There is some flexibility with this rule. If your fifth-wheel becomes unhinged from your vehicle and smashes into the car behind you, then your car insurance should cover the damage caused by your RV.
Meanwhile, if you have already paid off your RV, then you may not require any type of RV insurance. You own your RV outright, and it’s up to you to decide whether or not you want to protect your RV with insurance.
Most states still require liability insurance on all motorhomes, including Class A or B RVs that you drive on state roads. However, certain states, including Virginia and New Hampshire, do not have specific liability insurance requirements for RVs or any vehicles (although most drivers in these states still get liability insurance anyway).
Where to Buy RV Insurance
Most major insurance companies offer RV insurance. In most cases, you will be able to buy RV insurance from your current car insurance company.
Call your insurer or insurance agent. Ask to add RV insurance to your policy.
Or, shop around for RV insurance to get a better rate. Some companies specialize in offering cheap liability insurance for RVs, for example, while other companies have high-end RV insurance plans with all of the bells and whistles.
Final Word on RV Insurance
Whether RV insurance is required or optional, many RV owners buy RV insurance anyway. Almost every state requires a motorhome (an RV that you drive) to have liability insurance at a minimum. If you are leasing, financing, or renting an RV, then you may also be required to have full coverage RV insurance.
If your RV is not a motorhome, and you own your RV outright, then you may not need special RV insurance. Your auto insurance covers RVs that are towed behind your vehicle (like a fifth wheel).
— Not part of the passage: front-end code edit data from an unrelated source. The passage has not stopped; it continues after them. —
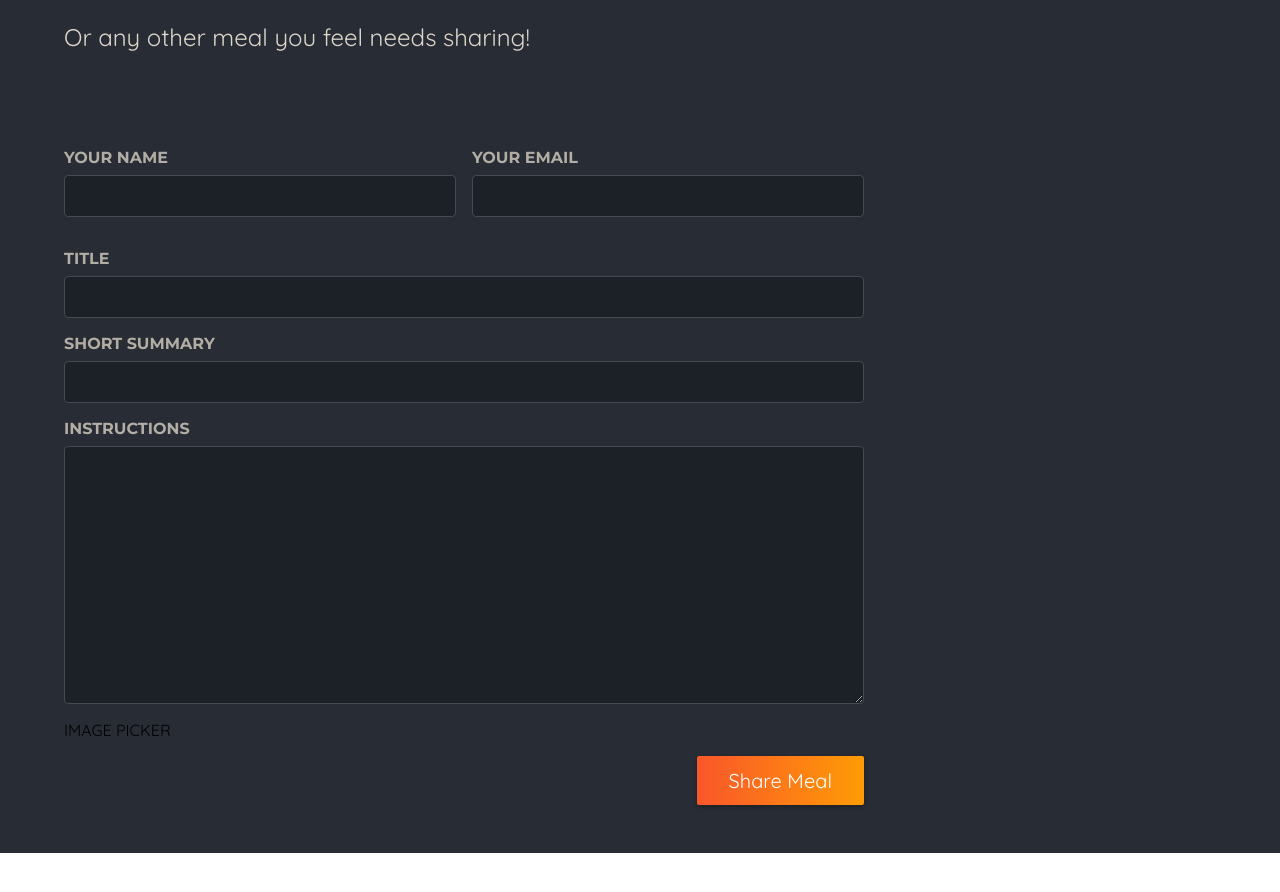
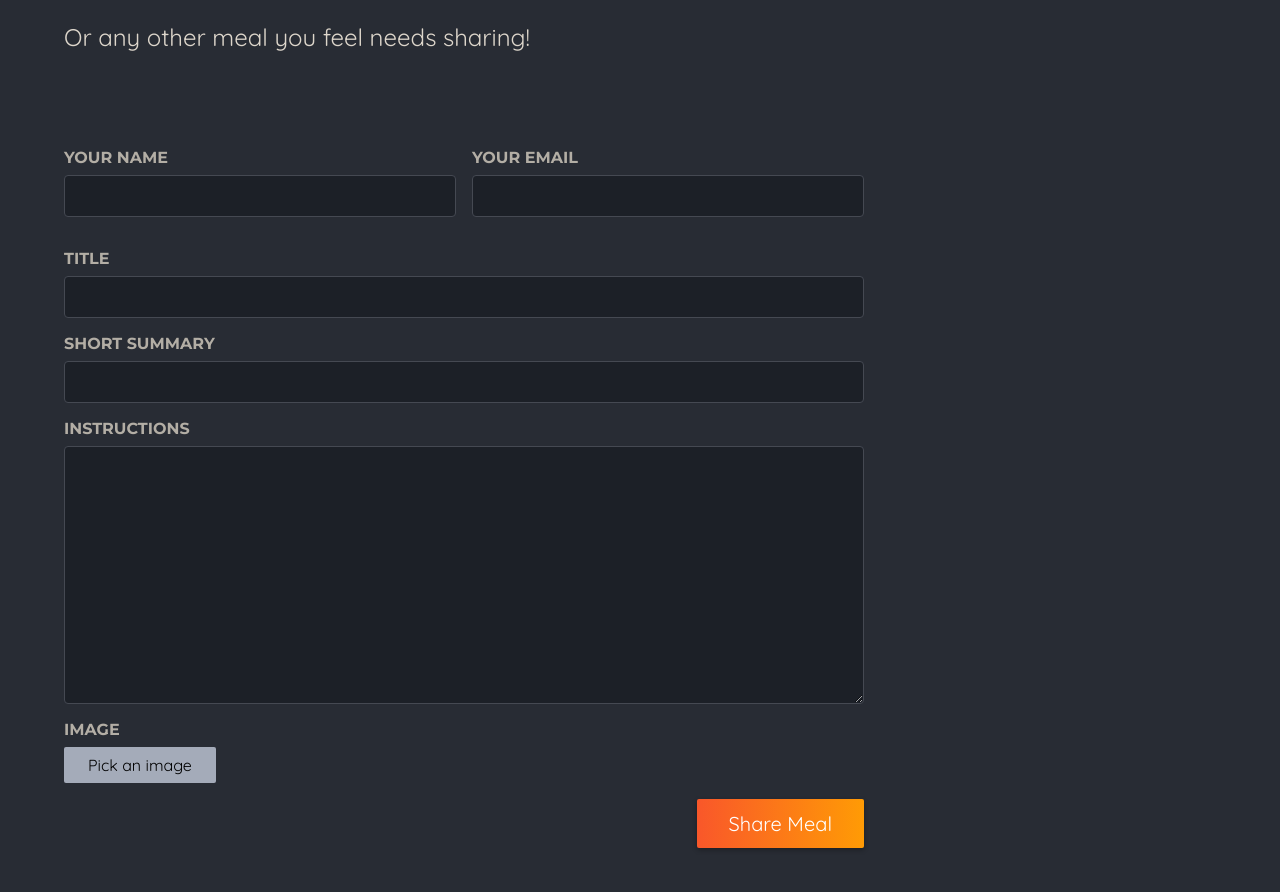
Before and after one commit to nymajalalabadi/Foodies, a Next.js app in the folder foodies/: page /meals/share in a window 1280 px wide. Shown: the part 260-1152 px from the top of the page. Before the commit the page ends 1113 px from the top, so only its background shows below. Built offline with nearby package versions, Linux system fonts and the light colour scheme.

Commit message:
Added ImagePicker

```diff
--- /dev/null
+++ b/foodies/app/components/meals/image-picker.module.css
@@ -0,0 +1,45 @@
+.controls {
+    display: flex;
+    align-items: flex-start;
+    gap: 1.5rem;
+    margin-bottom: 1rem;
+  }
+
+  .picker .input {
+    display: none;
+  }
+
+  .picker .button {
+    border: 0;
+    padding: 0.5rem 1.5rem;
+    background: #a4abb9;
+    border-radius: 2px;
+    cursor: pointer;
+    font: inherit;
+  }
+
+  .picker .button:hover,
+  .picker .button:focus {
+    background: #b3b9c6;
+  }
+
+  .preview {
+    width: 10rem;
+    height: 10rem;
+    border: 2px solid #a4abb9;
+    display: flex;
+    justify-content: center;
+    align-items: center;
+    text-align: center;
+    color: #a4abb9;
+    position: relative;
+  }
+
+  .preview p {
+    margin: 0;
+    padding: 1rem;
+  }
+
+  .preview img {
+    object-fit: cover;
+  }
--- /dev/null
+++ b/foodies/app/components/meals/image-picker.tsx
@@ -0,0 +1,23 @@
+"use client";
+
+import classes from './image-picker.module.css';
+import { useRef } from 'react';
+
+export default function ImagePicker({label, name}) {
+
+    const imageInput = useRef(null);
+
+    const handleImagePick = () => {
+        imageInput.current.click();
+    };
+
+  return (
+    <div className={classes.picker}>
+        <label htmlFor={name}>{label}</label>
+        <div className={classes.controls}>
+            <input className={classes.input} type="file" accept="image/png, image/jpeg" id={name} name={name} ref={imageInput} />
+            <button className={classes.button} type="button" onClick={handleImagePick}>Pick an image</button>
+        </div>
+    </div>
+  );
+}
--- a/foodies/app/meals/share/page.tsx
+++ b/foodies/app/meals/share/page.tsx
@@ -1,4 +1,5 @@
 import classes from './page.module.css';
+import ImagePicker from '@/app/components/meals/image-picker';
 
 export default function ShareMealPage() {
   return (
@@ -31,14 +32,9 @@
         </p>
         <p>
           <label htmlFor="instructions">Instructions</label>
-          <textarea
-            id="instructions"
-            name="instructions"
-            rows="10"
-            required
-          ></textarea>
+          <textarea id="instructions" name="instructions" rows="10" required></textarea>
         </p>
-        IMAGE PICKER
+        <ImagePicker label="Image" name="image" />
         <p className={classes.actions}>
           <button type="submit">Share Meal</button>
         </p>
```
As with many insurance questions, RV insurance comes down to risk. Some people are willing to pay more for peace of mind, while others are willing to risk the value of their RV.